Every region has seen property values increase over the last year, from London's 18.7% uplift to a 2.6% annual rise in Northern Ireland.
The new ONS figures also highlighted the fact that while prices are racing ahead in some areas of the South, other areas of the UK still have a way to climb before prices reach their previous highs. The report said that if London and the South East were removed from the findings, average UK house prices would stand at just £199,000.
Property values have jumped by 10.4% across England over the last year to reach £271,000 on average, marking the strongest annual increase seen in English prices since 2010. England remains the only UK nation where prices are now higher than their pre-crisis peak in 2008.
The house price index for London is now sitting 31.6% above the pre-financial crisis peak reached for the English capital in 2008.
Across the English regions, the North East has the lowest average house price at £152,000, although prices there have seen a significant 6.8% increase over the last year.
An annual increase of 3.3% was recorded in Wales, taking average values to £166,000, while in Scotland prices have jumped by 4.8% over the last year to reach £187,000 typically.
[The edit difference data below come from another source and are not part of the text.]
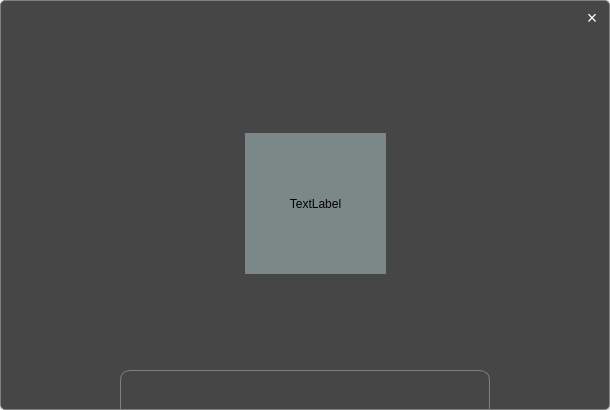
Above: picviewerwindow.ui from BLumia/LightPicViewer before the change. Below: the same form after it.
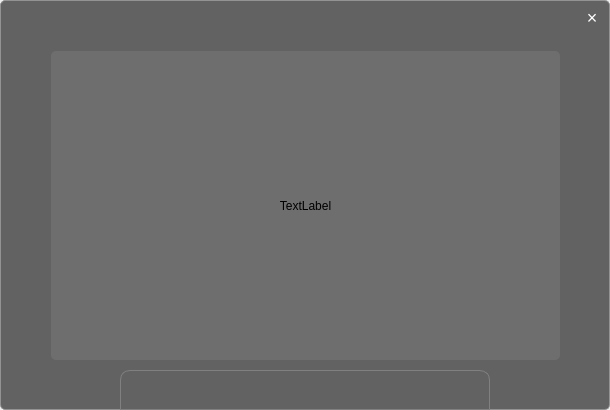
That is the form after the change. Icons and pictures are not drawn.

Commit message: test scrollArea and spacer to place viewerLabel

What changed in the file:
```diff
--- a/picviewerwindow.ui
+++ b/picviewerwindow.ui
@@ -78,34 +78,6 @@
      <string>×</string>
     </property>
    </widget>
-   <widget class="QLabel" name="viewerLabel">
-    <property name="enabled">
-     <bool>true</bool>
-    </property>
-    <property name="geometry">
-     <rect>
-      <x>245</x>
-      <y>133</y>
-      <width>141</width>
-      <height>141</height>
-     </rect>
-    </property>
-    <property name="sizePolicy">
-     <sizepolicy hsizetype="Expanding" vsizetype="Expanding">
-      <horstretch>100</horstretch>
-      <verstretch>100</verstretch>
-     </sizepolicy>
-    </property>
-    <property name="autoFillBackground">
-     <bool>false</bool>
-    </property>
-    <property name="text">
-     <string>TextLabel</string>
-    </property>
-    <property name="alignment">
-     <set>Qt::AlignCenter</set>
-    </property>
-   </widget>
    <widget class="QGroupBox" name="optionPanel">
     <property name="geometry">
      <rect>
@@ -194,7 +166,116 @@
      </property>
     </widget>
    </widget>
-   <zorder>viewerLabel</zorder>
+   <widget class="QScrollArea" name="picScrollArea">
+    <property name="geometry">
+     <rect>
+      <x>0</x>
+      <y>0</y>
+      <width>611</width>
+      <height>411</height>
+     </rect>
+    </property>
+    <property name="styleSheet">
+     <string notr="true">background-color: rgba(255, 255, 255, 20);
+border-radius:5px;</string>
+    </property>
+    <property name="widgetResizable">
+     <bool>true</bool>
+    </property>
+    <widget class="QWidget" name="scrollAreaWidgetContents">
+     <property name="geometry">
+      <rect>
+       <x>0</x>
+       <y>0</y>
+       <width>611</width>
+       <height>411</height>
+      </rect>
+     </property>
+     <layout class="QGridLayout" name="gridLayout">
+      <item row="1" column="2">
+       <spacer name="horizontalSpacer">
+        <property name="orientation">
+         <enum>Qt::Horizontal</enum>
+        </property>
+        <property name="sizeHint" stdset="0">
+         <size>
+          <width>40</width>
+          <height>20</height>
+         </size>
+        </property>
+       </spacer>
+      </item>
+      <item row="1" column="0">
+       <spacer name="horizontalSpacer_2">
+        <property name="orientation">
+         <enum>Qt::Horizontal</enum>
+        </property>
+        <property name="sizeHint" stdset="0">
+         <size>
+          <width>40</width>
+          <height>20</height>
+         </size>
+        </property>
+       </spacer>
+      </item>
+      <item row="1" column="1">
+       <widget class="QLabel" name="viewerLabel">
+        <property name="enabled">
+         <bool>true</bool>
+        </property>
+        <property name="sizePolicy">
+         <sizepolicy hsizetype="Preferred" vsizetype="Preferred">
+          <horstretch>100</horstretch>
+          <verstretch>100</verstretch>
+         </sizepolicy>
+        </property>
+        <property name="minimumSize">
+         <size>
+          <width>0</width>
+          <height>0</height>
+         </size>
+        </property>
+        <property name="autoFillBackground">
+         <bool>false</bool>
+        </property>
+        <property name="text">
+         <string>TextLabel</string>
+        </property>
+        <property name="alignment">
+         <set>Qt::AlignCenter</set>
+        </property>
+       </widget>
+      </item>
+      <item row="0" column="1">
+       <spacer name="verticalSpacer">
+        <property name="orientation">
+         <enum>Qt::Vertical</enum>
+        </property>
+        <property name="sizeHint" stdset="0">
+         <size>
+          <width>20</width>
+          <height>40</height>
+         </size>
+        </property>
+       </spacer>
+      </item>
+      <item row="2" column="1">
+       <spacer name="verticalSpacer_2">
+        <property name="orientation">
+         <enum>Qt::Vertical</enum>
+        </property>
+        <property name="sizeHint" stdset="0">
+         <size>
+          <width>20</width>
+          <height>40</height>
+         </size>
+        </property>
+       </spacer>
+      </item>
+     </layout>
+    </widget>
+   </widget>
+   <zorder>picScrollArea</zorder>
    <zorder>closeBtn</zorder>
    <zorder>optionPanel</zorder>
   </widget>
```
In Northern Ireland, values have edged up to reach around £132,000.
Property values across England are now 8% higher than their pre-crisis peak, while in Northern Ireland they are still 49.6% below their previous peak.
In Scotland and Wales, prices are 4.7% and 3.5% below the 2008 peaks for these countries respectively.
Campbell Robb, chief executive of charity Shelter, said the latest figures are evidence that "house prices are spinning further out of control".
He continued: "Worryingly, as house prices continue to rise, some will be tempted to overstretch themselves in a frantic bid to get on the property ladder.
"But with interest rates currently at historic lows, it's a real concern that many might find themselves struggling to make ends meet in the future.
"Thousands of people are working hard and saving, now Government must meet them halfway by building the genuinely affordable homes they desperately need."
Toughened mortgage lending rules came into force at the end of April and some studies have shown a slight slowdown in activity since lenders started having to ask mortgage applicants more questions about their spending habits under the Mortgage Market Review (MMR) clampdown.
Analysts have said it is unclear at the moment whether this slowdown is just a temporary impact as lenders adjust to the new rules, or part of a longer-term trend.
Howard Archer, chief European and UK economist for IHS Global Insight, said: "House prices still look more likely than not to see solid increases over the coming month, although there will probably be some easing back from recent peak levels.
"Buyer interest is still relatively elevated, and it is likely to continue to be supported by substantially improved consumer confidence, markedly rising employment, and extended low mortgage interest rates. It is also currently being supported by the Help to Buy initiatives...
"Meanwhile, limited supply of houses is likely to remain a significant factor pushing up prices in many areas."
Housing Minister Kris Hopkins said: "Mortgage lending and loan-to-value ratios on new lending remain below historic averages - in fact, relative to earnings, median house prices across England are around the same level as in 2005.
"But we're determined to get Britain building and help people who work hard and want to get on the property ladder to do so, which is why we've introduced Help to Buy, which helps people buy a home with a fraction of the deposit they would normally require.
"Over the past year over 27,000 people have become home-owners through this scheme - about 4% of all mortgage completions.
"Leading developers are building more as a direct result of the scheme, with housebuilding now at its highest level since 2007 - but we want to go further.
"That's why we're introducing new measures that will help unlock development on enough unused, previously developed brownfield land for up to 200,000 permissions for new homes by 2020."